Paying Too Much
Because of regulatory barriers, it’s been difficult for phone companies to enter the video market, and a new study by the American Consumer Institute shows that if the situation isn’t remedied soon, a lot of money could be wasted.
“In five years, consumers will have paid $107 billion too much for cable TV services,” states An Analysis of Cable TV Services: Are Older Consumers Losing Out?. What’s worse is that older consumers are more vulnerable as cable grabs a greater portion of their income. With this kind of data, it is disturbing that groups like the Greenlining Institute in California are trying to saddle communications companies with a list of demands that extort money under the guise of helping consumers.

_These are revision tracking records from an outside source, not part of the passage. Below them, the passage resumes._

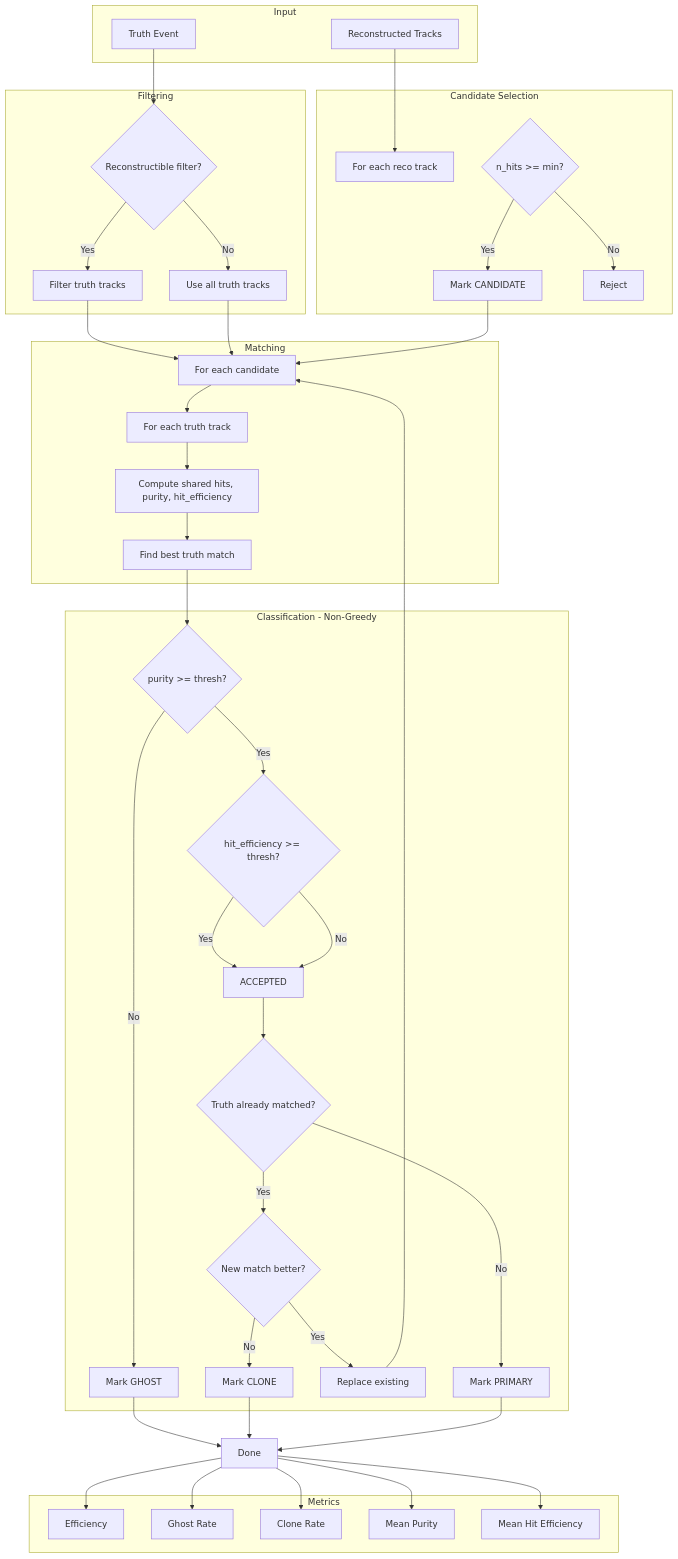
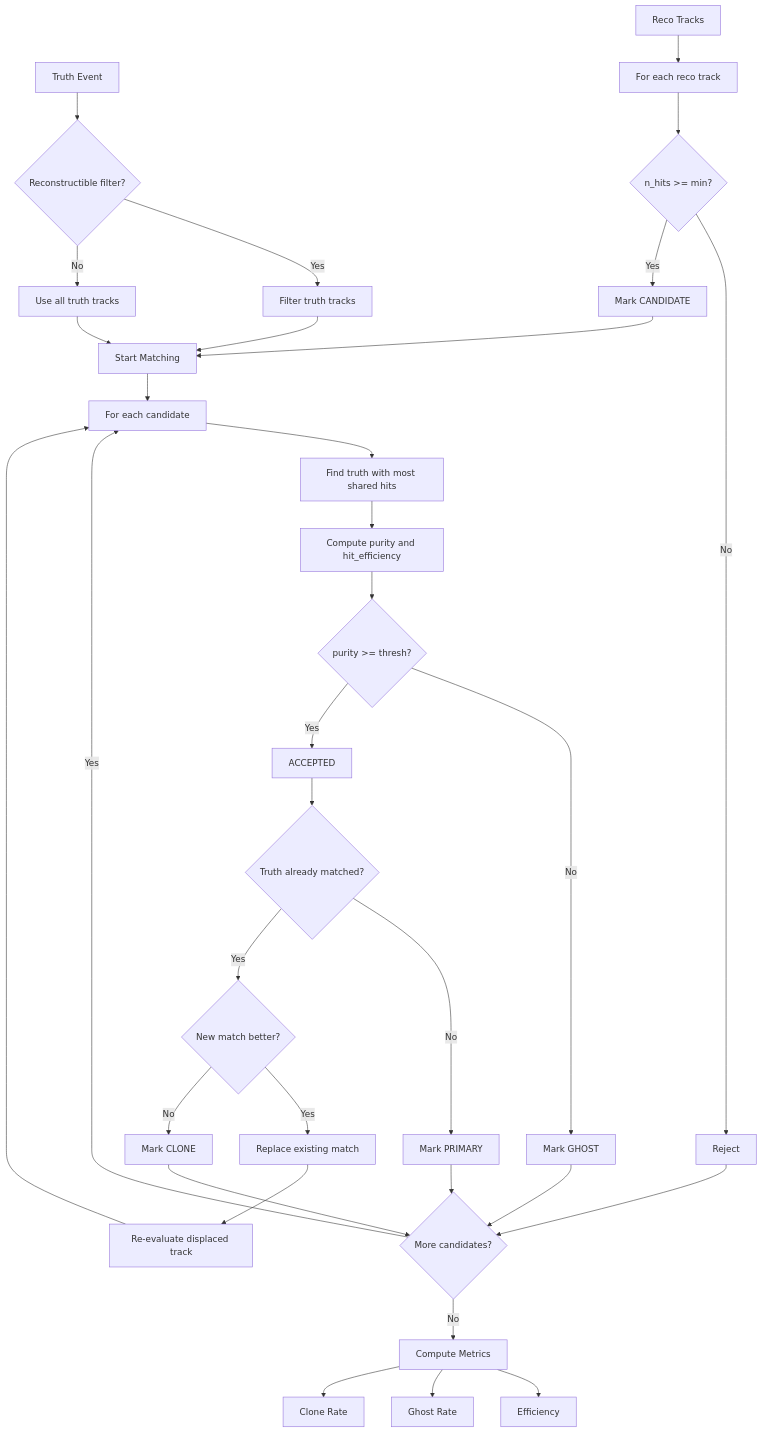
The ninth of 13 diagrams in docs/FLOW_DIAGRAMS.md (GeorgeWilliam1999/LHCb_VeLo_Toy_Model), drawn with Mermaid before and after one commit.

Commit message:
display error fixed

````diff
--- a/docs/FLOW_DIAGRAMS.md
+++ b/docs/FLOW_DIAGRAMS.md
@@ -552,69 +552,42 @@
 ```mermaid
 flowchart TD
-    subgraph Input
-        TRUE[Truth Event]
-        RECO[Reconstructed Tracks]
-    end
+    TRUE[Truth Event] --> FILT{Reconstructible filter?}
+    FILT -->|Yes| RECON[Filter truth tracks]
+    FILT -->|No| PASS[Use all truth tracks]
     
-    subgraph Filtering
-        FILT{Reconstructible filter?}
-        FILT -->|Yes| RECON[Filter truth tracks]
-        FILT -->|No| PASS[Use all truth tracks]
-    end
+    RECO[Reco Tracks] --> CAND[For each reco track]
+    CAND --> NHIT{n_hits >= min?}
+    NHIT -->|No| REJECT[Reject]
+    NHIT -->|Yes| CANDOK[Mark CANDIDATE]
     
-    subgraph CandidateSelection[Candidate Selection]
-        CAND[For each reco track]
-        NHIT{n_hits >= min?}
-        NHIT -->|Yes| CANDOK[Mark CANDIDATE]
-        NHIT -->|No| REJECT[Reject]
-    end
+    RECON --> STARTMATCH
+    PASS --> STARTMATCH
+    CANDOK --> STARTMATCH[Start Matching]
     
-    subgraph Matching
-        LOOP[For each candidate]
-        ASSOC[For each truth track]
-        CALC[Compute shared hits, purity, hit_efficiency]
-        BEST[Find best truth match]
-    end
+    STARTMATCH --> LOOP[For each candidate]
+    LOOP --> ASSOC[Find truth with most shared hits]
+    ASSOC --> CALC[Compute purity and hit_efficiency]
     
-    subgraph Classification[Classification - Non-Greedy]
-        PURE{purity >= thresh?}
-        PURE -->|Yes| HITEFF{hit_efficiency >= thresh?}
-        PURE -->|No| GHOST[Mark GHOST]
-        HITEFF -->|Yes| ACCEPT[ACCEPTED]
-        HITEFF -->|No| ACCEPT
-        
-        ALREADY{Truth already matched?}
-        ALREADY -->|No| PRIMARY[Mark PRIMARY]
-        ALREADY -->|Yes| BETTER{New match better?}
-        BETTER -->|Yes| REPLACE[Replace existing]
-        BETTER -->|No| CLONEMARK[Mark CLONE]
-        REPLACE --> LOOP
-    end
+    CALC --> PURE{purity >= thresh?}
+    PURE -->|No| GHOST[Mark GHOST]
+    PURE -->|Yes| ACCEPT[ACCEPTED]
     
-    subgraph Metrics
-        EFF[Efficiency]
-        GR[Ghost Rate]
-        CR[Clone Rate]
-        PUR[Mean Purity]
-        HITEFFM[Mean Hit Efficiency]
-    end
+    ACCEPT --> ALREADY{Truth already matched?}
+    ALREADY -->|No| PRIMARY[Mark PRIMARY]
+    ALREADY -->|Yes| BETTER{New match better?}
+    BETTER -->|Yes| REPLACE[Replace existing match]
+    BETTER -->|No| CLONE[Mark CLONE]
+    REPLACE --> REEVAL[Re-evaluate displaced track]
+    REEVAL --> LOOP
     
-    TRUE --> FILT
-    RECO --> CAND
-    RECON --> LOOP
-    PASS --> LOOP
-    CANDOK --> LOOP
-    LOOP --> ASSOC
-    ASSOC --> CALC
-    CALC --> BEST
-    BEST --> PURE
-    ACCEPT --> ALREADY
-    GHOST --> DONE[Done]
-    CLONEMARK --> DONE
-    PRIMARY --> DONE
-    DONE --> EFF
-    DONE --> GR
-    DONE --> CR
-    DONE --> PUR
-    DONE --> HITEFFM
+    GHOST --> NEXTTRACK{More candidates?}
+    PRIMARY --> NEXTTRACK
+    CLONE --> NEXTTRACK
+    NEXTTRACK -->|Yes| LOOP
+    NEXTTRACK -->|No| METRICS[Compute Metrics]
+    REJECT --> NEXTTRACK
+    
+    METRICS --> EFF[Efficiency]
+    METRICS --> GR[Ghost Rate]
+    METRICS --> CR[Clone Rate]
 ```
````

Under immense pressure from profiteering advocates, SBC and Verizon have agreed to what amounts to a California merger extortion tax: a combined $67 million that will go to fund the very organizations that hound them.
Why would these corporations agree to such a deal, when that $67 million could be better deployed for improved networks and more advanced services? Simple: it’s better than the extremely irrational deal they were offered by Administrative Law Judge Thomas Pulsifer. He wanted the companies to fork over $330 million for the privilege of organizing their businesses in ways that would stimulate the economy and create jobs.
These are the choices that the current regulatory regime imposes on key broadband providers. Pandering to whining competitors and obnoxious advocacy groups is part of the reason America lags seriously behind in the deployment of broadband. That calls for better government leadership.
New FCC Commissioner Kevin Martin may be willing to play the responsible role, but he can’t do it alone. State legislators and public utility commissioners also need to step up and just say no to the culture of irrational entitlement that smothers innovation in telecommunications.
Sonia Arrison, a TechNewsWorld columnist, is director of Technology Studies at the California-based Pacific Research Institute. She also serves on the Technology Advisory Board for the Acceleration Studies Foundation.